## Task details
Somewhere below are a line with "section with two" and a later line with "without publishing) break". Output exactly those lines and all lines between them.

····················

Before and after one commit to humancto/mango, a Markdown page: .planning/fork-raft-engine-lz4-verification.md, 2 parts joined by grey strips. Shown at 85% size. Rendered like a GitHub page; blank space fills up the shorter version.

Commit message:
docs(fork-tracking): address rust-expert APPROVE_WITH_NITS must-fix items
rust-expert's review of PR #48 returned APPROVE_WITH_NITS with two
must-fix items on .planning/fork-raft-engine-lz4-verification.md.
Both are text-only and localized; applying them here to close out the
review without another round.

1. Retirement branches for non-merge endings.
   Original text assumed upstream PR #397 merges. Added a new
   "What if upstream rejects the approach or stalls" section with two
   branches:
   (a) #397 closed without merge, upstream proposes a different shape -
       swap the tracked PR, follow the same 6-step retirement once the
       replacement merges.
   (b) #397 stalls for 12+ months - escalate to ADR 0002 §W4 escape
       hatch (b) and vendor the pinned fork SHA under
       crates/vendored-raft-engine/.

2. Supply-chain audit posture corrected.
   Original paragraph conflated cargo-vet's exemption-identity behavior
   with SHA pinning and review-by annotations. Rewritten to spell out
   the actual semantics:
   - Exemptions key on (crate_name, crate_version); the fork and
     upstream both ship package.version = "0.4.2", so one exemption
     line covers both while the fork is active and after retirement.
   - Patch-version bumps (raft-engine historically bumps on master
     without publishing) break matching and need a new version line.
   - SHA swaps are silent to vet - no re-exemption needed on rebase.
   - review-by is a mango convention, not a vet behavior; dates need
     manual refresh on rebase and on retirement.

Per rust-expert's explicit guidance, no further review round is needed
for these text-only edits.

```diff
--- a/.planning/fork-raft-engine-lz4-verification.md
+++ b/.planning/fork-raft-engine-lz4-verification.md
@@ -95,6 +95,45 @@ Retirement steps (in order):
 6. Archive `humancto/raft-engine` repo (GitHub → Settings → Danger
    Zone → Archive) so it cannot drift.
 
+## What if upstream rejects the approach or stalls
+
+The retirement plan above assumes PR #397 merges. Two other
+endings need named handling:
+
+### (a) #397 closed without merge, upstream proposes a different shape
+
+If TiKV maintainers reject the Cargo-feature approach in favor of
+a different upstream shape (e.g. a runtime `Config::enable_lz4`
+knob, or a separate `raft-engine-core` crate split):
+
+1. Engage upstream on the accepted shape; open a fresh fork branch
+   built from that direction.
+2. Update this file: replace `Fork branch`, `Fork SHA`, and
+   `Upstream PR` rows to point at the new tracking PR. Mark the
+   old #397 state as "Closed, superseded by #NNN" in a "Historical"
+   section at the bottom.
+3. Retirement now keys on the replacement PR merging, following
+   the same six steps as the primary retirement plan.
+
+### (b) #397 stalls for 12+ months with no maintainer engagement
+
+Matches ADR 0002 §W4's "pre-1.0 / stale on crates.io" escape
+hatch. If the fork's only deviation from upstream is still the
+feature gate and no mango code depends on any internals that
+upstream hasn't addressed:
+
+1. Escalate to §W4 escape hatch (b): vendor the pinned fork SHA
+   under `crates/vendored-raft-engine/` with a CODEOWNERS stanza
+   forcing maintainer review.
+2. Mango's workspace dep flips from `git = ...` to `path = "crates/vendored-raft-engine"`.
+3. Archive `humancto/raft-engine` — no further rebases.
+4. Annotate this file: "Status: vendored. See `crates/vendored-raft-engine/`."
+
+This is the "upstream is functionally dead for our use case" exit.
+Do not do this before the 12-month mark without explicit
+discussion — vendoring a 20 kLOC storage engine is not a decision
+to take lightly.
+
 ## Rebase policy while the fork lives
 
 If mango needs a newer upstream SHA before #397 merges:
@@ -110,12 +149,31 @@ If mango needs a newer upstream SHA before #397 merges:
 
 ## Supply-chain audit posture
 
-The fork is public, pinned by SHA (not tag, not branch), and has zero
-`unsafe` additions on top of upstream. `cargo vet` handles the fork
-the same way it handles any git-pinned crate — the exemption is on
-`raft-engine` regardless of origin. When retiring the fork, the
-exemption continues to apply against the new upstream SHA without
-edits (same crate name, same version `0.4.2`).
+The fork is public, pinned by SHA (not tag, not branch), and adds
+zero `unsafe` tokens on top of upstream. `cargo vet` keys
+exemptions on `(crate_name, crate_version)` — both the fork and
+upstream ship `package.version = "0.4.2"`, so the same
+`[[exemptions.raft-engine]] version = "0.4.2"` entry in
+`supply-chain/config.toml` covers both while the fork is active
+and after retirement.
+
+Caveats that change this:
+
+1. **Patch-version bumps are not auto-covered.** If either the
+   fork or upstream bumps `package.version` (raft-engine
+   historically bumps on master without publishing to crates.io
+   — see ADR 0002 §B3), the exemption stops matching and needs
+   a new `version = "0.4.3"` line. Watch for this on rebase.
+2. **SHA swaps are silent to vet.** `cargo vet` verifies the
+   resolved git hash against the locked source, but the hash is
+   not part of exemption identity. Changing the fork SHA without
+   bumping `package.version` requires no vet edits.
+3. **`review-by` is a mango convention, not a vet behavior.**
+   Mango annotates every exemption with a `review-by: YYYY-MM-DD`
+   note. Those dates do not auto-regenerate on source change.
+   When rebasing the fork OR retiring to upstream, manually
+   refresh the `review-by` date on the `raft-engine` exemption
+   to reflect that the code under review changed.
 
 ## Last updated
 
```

····················

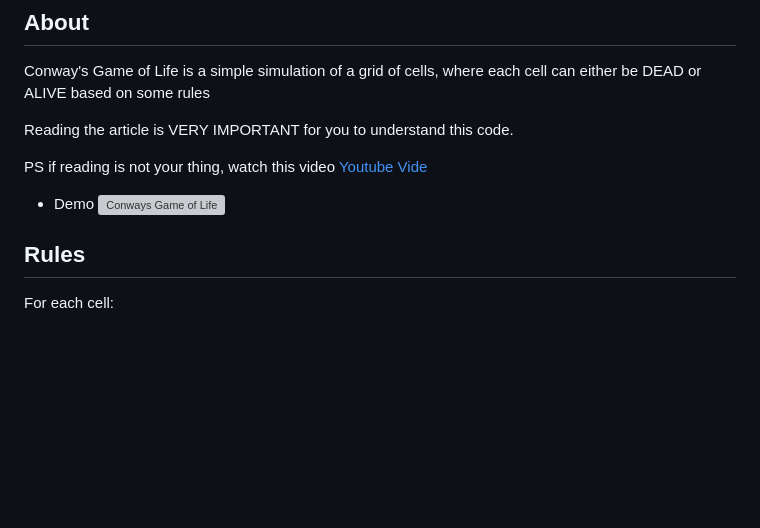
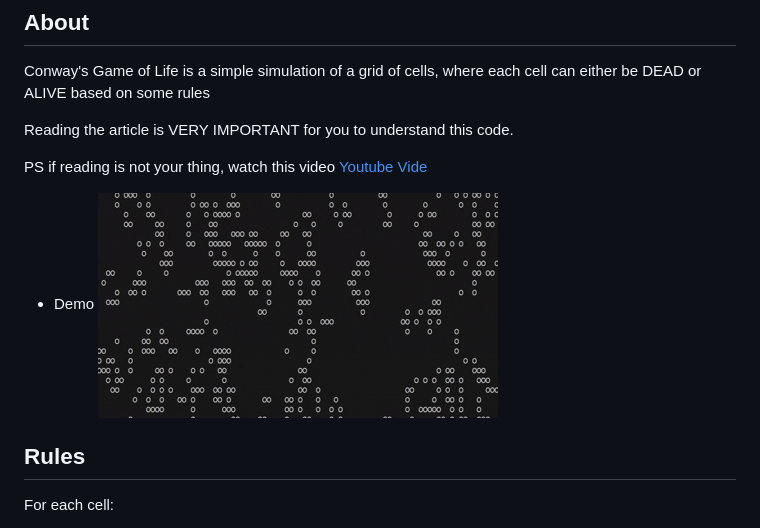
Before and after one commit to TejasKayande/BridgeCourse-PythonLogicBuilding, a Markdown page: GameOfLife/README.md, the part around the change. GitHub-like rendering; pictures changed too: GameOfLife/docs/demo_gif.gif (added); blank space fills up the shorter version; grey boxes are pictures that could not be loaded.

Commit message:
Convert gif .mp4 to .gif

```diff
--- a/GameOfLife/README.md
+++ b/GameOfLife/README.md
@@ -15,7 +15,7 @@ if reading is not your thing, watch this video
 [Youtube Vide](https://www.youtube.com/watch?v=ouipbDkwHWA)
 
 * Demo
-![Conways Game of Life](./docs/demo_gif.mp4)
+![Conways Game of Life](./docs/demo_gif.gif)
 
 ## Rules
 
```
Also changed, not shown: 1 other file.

····················

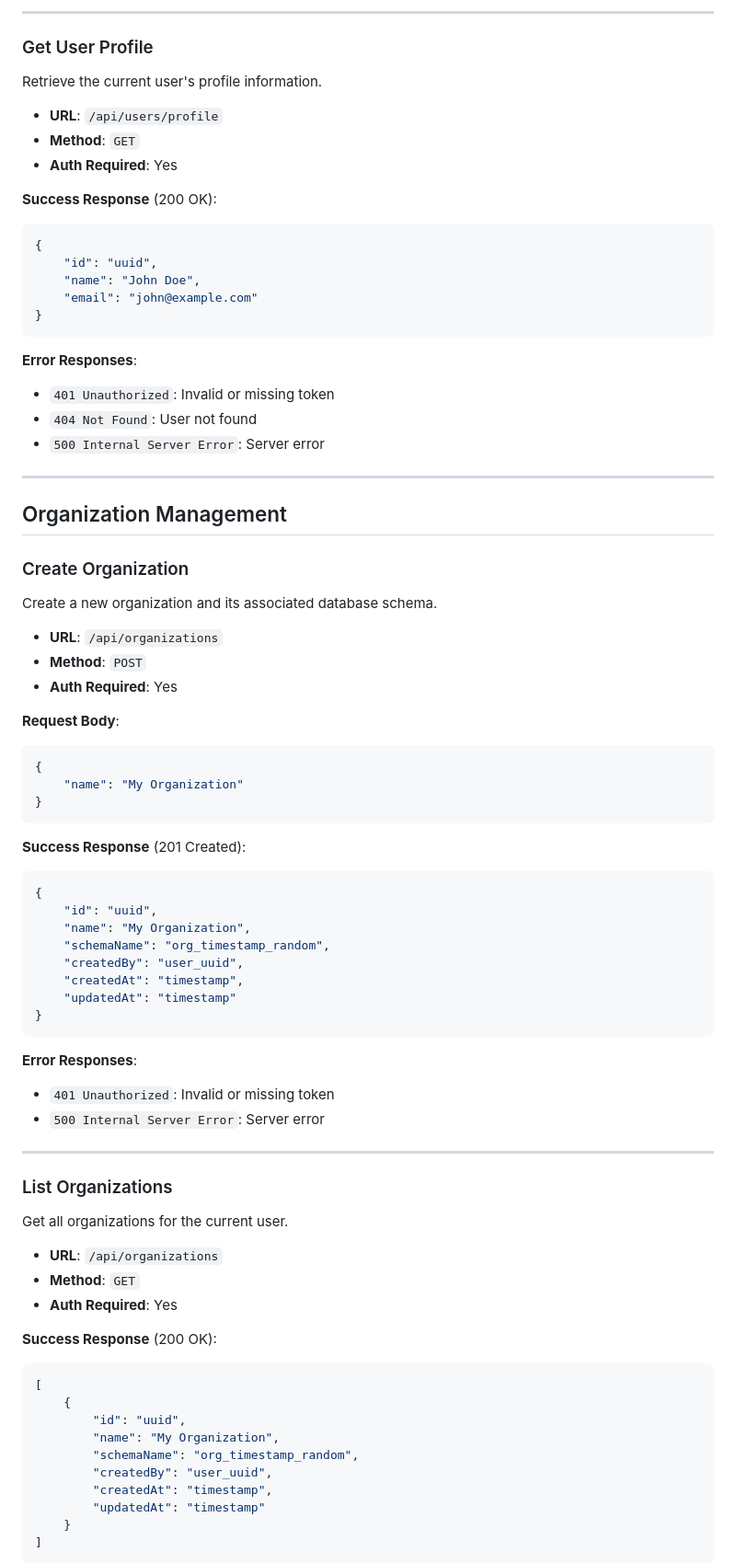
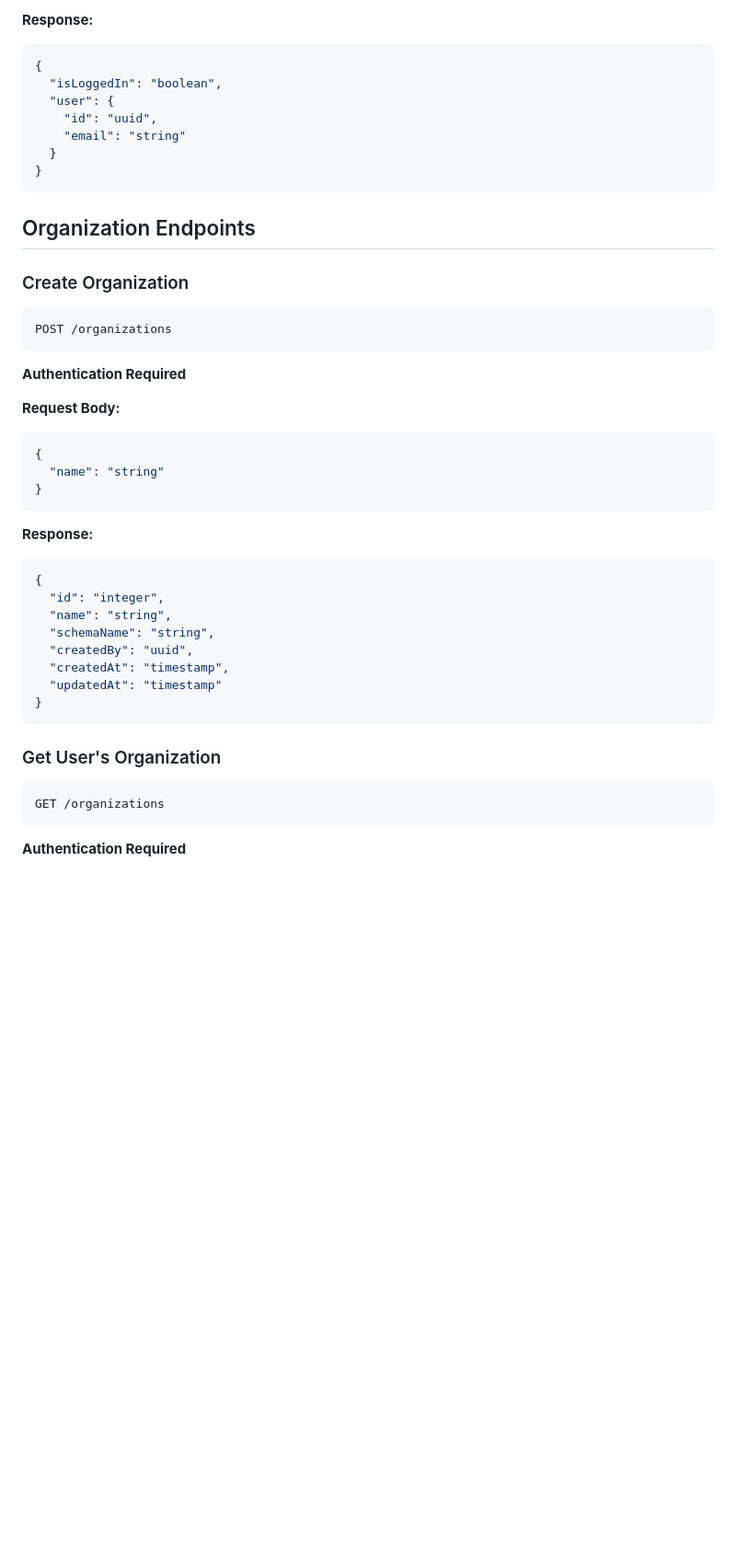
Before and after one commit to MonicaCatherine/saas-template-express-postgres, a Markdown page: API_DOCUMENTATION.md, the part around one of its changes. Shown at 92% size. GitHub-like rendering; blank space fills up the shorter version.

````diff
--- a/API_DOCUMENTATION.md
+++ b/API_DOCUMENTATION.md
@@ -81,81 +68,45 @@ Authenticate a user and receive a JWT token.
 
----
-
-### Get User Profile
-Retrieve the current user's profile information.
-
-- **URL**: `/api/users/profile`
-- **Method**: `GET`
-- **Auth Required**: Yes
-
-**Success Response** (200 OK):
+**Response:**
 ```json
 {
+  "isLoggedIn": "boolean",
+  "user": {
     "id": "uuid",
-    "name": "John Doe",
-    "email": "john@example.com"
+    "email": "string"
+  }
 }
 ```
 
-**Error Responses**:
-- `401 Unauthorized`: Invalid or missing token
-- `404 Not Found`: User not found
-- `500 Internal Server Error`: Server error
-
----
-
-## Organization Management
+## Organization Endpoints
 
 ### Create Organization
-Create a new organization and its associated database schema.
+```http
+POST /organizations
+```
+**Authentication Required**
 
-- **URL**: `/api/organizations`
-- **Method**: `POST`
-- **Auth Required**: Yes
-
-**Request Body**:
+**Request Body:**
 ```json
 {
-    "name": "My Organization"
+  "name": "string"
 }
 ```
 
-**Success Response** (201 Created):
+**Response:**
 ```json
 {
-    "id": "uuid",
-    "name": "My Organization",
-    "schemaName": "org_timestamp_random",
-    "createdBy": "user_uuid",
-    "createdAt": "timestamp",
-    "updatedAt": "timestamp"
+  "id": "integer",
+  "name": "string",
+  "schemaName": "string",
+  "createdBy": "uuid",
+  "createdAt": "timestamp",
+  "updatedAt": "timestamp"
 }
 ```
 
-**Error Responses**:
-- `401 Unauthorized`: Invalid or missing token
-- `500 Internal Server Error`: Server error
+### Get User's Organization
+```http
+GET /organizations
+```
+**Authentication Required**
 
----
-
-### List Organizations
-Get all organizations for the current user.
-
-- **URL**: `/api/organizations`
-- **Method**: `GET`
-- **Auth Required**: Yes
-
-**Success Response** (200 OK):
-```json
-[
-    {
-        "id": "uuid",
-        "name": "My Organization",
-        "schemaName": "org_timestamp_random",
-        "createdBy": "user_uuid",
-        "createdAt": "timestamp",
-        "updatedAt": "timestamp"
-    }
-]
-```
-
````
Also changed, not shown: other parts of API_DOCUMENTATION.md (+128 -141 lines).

····················

## Result of the exercise
   "What if upstream rejects the approach or stalls" section with two
   branches:
   (a) #397 closed without merge, upstream proposes a different shape -
       swap the tracked PR, follow the same 6-step retirement once the
       replacement merges.
   (b) #397 stalls for 12+ months - escalate to ADR 0002 §W4 escape
       hatch (b) and vendor the pinned fork SHA under
       crates/vendored-raft-engine/.

2. Supply-chain audit posture corrected.
   Original paragraph conflated cargo-vet's exemption-identity behavior
   with SHA pinning and review-by annotations. Rewritten to spell out
   the actual semantics:
   - Exemptions key on (crate_name, crate_version); the fork and
     upstream both ship package.version = "0.4.2", so one exemption
     line covers both while the fork is active and after retirement.
   - Patch-version bumps (raft-engine historically bumps on master
     without publishing) break matching and need a new version line.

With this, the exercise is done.